He was a contemporary of Giovanni Cassini (born in 1625) and theirs names are indelibly linked to the space probe that reached the planet Saturn, after a 7-year journey, which began on October 15, 1997.
The module that detached from the Cassini-Huygens spacecraft to land on the ground of Titan, Saturn’s main satellite, bore the name Huygens. It was a deserved recognition of his great contributions to the knowledge of the universe.
Huygens’ first years in life
Christiaan Huygens was born jn The Hague, Holland, in 1629. He was born of noble birth and in a very wealthy family.
Instead of leading a comfortable and comfortable life, he dedicated his prodigious talent to study and research.
His intellectual curiosity knew no bounds, and he successfully explored the fields of Diplomacy and Law, Mathematics, Mechanics, Physics, Geometry and Astronomy.
Huygens in his youth
His father provided him with an excellent education and introduced him to the intellectual circles of the time.
The French mathematician René Descartes was a regular visitor to the Huygens’ house.
After studying Law and Mathematics, he accompanied his father, the Dutch ambassador, on trips to Copenhagen, Rome and Paris.
Once independent, he stayed a short time in Paris, where he met important French scientists.
In England Huygens learned about telescopes
In 1661, he went to London. There he verified the great advances in physics, mathematics and astronomy made by English scientists.
He immediately joined the newly founded Royal Society and was able to admire the new telescopes built in England.
Huygens built his own telescopes
His brother and he learned to cut lenses to make their own telescopes and obtained some of great quality through a special system achieved by trial and error.
In 1655, he finished a telescope that was barely 5 cm in diameter that allowed him to obtain about 50 magnifications, thanks to its measuring more than three and a half meters in length.
But, on March 25 of that year he also saw a new satellite of Saturn.
After following it for several months, to be sure of its period and orbit, he released the news in 1656.
These exciting discoveries encouraged him to continue manufacturing and polishing lenses with ever increasing focal lengths. He then tried aerial telescopes.
Huygens astronomical discoveries
With these telescopes of his invention he got a very clear image of the rings of Saturn.
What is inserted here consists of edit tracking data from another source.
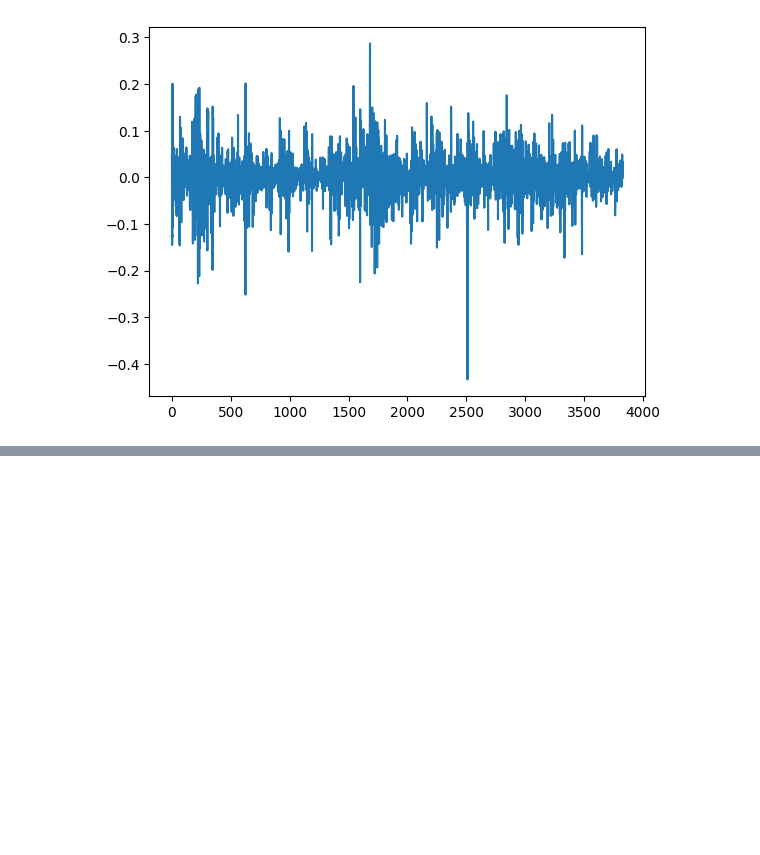
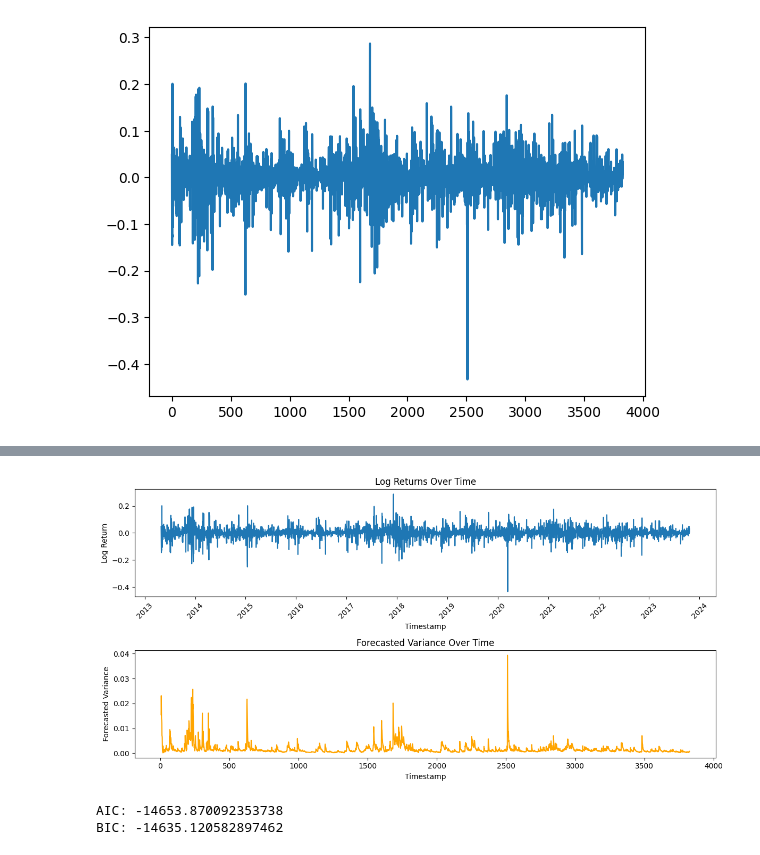
Before and after one commit to jeffhu1/cs229b_proj, a Jupyter notebook: garch.ipynb, the cells around one changed output, grey strips where cells are left out. Cells and saved outputs as stored; diff of their text form; code cells hidden in the pictures; blank space fills up the shorter version.

```diff
--- a/garch.ipynb
+++ b/garch.ipynb
@@ -203,0 +129,40 @@ KeyError: 'log_return'
+# %%
+# Assuming forecast_results and df are already defined
+import matplotlib.dates as mdates
+df['timestamp'] = pd.to_datetime(df['timestamp'])
+
+plt.figure(figsize=(12, 6))
+
+# Plotting log returns
+plt.subplot(2, 1, 1)
+plt.plot(df['timestamp'], df['log_returns'], label='Log Returns')
+plt.title('Log Returns Over Time')
+plt.xlabel('Timestamp')
+plt.ylabel('Log Return')
+
+plt.gca().xaxis.set_major_locator(mdates.YearLocator())  # Show one label per year
+plt.gca().xaxis.set_major_formatter(mdates.DateFormatter('%Y'))  # Format labels as years
+plt.xticks(rotation=45)  # Rotate labels
+
+
+# Plotting forecasted variance
+plt.subplot(2, 1, 2)
+plt.plot(forecast_results.index, forecast_results, label='Forecasted Variance', color='orange')
+plt.title('Forecasted Variance Over Time')
+plt.xlabel('Timestamp')
+plt.ylabel('Forecasted Variance')
+
+plt.tight_layout()
+plt.show()
+# %% [output]
+[figure, added]
+# %%
+model = arch_model(df['log_returns'], mean='Zero', vol='GARCH', p=1, q=1)
+model_fit = model.fit(disp='off')
+
+# Print AIC and BIC
+print("AIC:", model_fit.aic)
+print("BIC:", model_fit.bic)
+# %% [output]
+AIC: -14653.870092353738
+BIC: -14635.120582897462
```
Also changed, not shown: parts of 7 cells of this notebook, 1 other file.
He even got a glimpse of the shadow these rings cast over the planet.
With the tenacity of great researchers he also studied the change in the shape and illumination of the rings as the planet rotated around the Sun.
By studying the Orion Nebula, he discovered that tiny stars exist within it.
In 1658, while still residing in Paris, he designed a micrometer to measure small angular distances. With this novel instrument he was able to determine the apparent size of the planets.
Huygens was honored as a great scientist
It is no wonder that in 1661, he was welcomed with open arms by the London Scientific Society.
In 1666, he accepted the invitation of Colbert, minister of Louis XIV, to return to Paris and join the French Academy of Sciences.
He stayed in Paris until 1681. In these 25 years, Huygens befriended numerous scientists of the time, especially Leibniz.
In addition to continuing with his astronomical observations, he was a pioneer in various fields of Mathematics of Probability, Geometry and Physics.
In 1681 he moved again to London, where he met Isaac Newton.
Finally, in 1689 he returned to Holland shortly before his death.
The Cassini-Huygens mission, involving ESA, NASA and the Italian Space Agency, launched from Florida in October 1997.
It took almost seven years to reach Saturn, travelling nearly 3.5 billion kilometres.
The 5.6 tonne spacecraft was made up of two parts – the Cassini orbiter and the Huygens probe.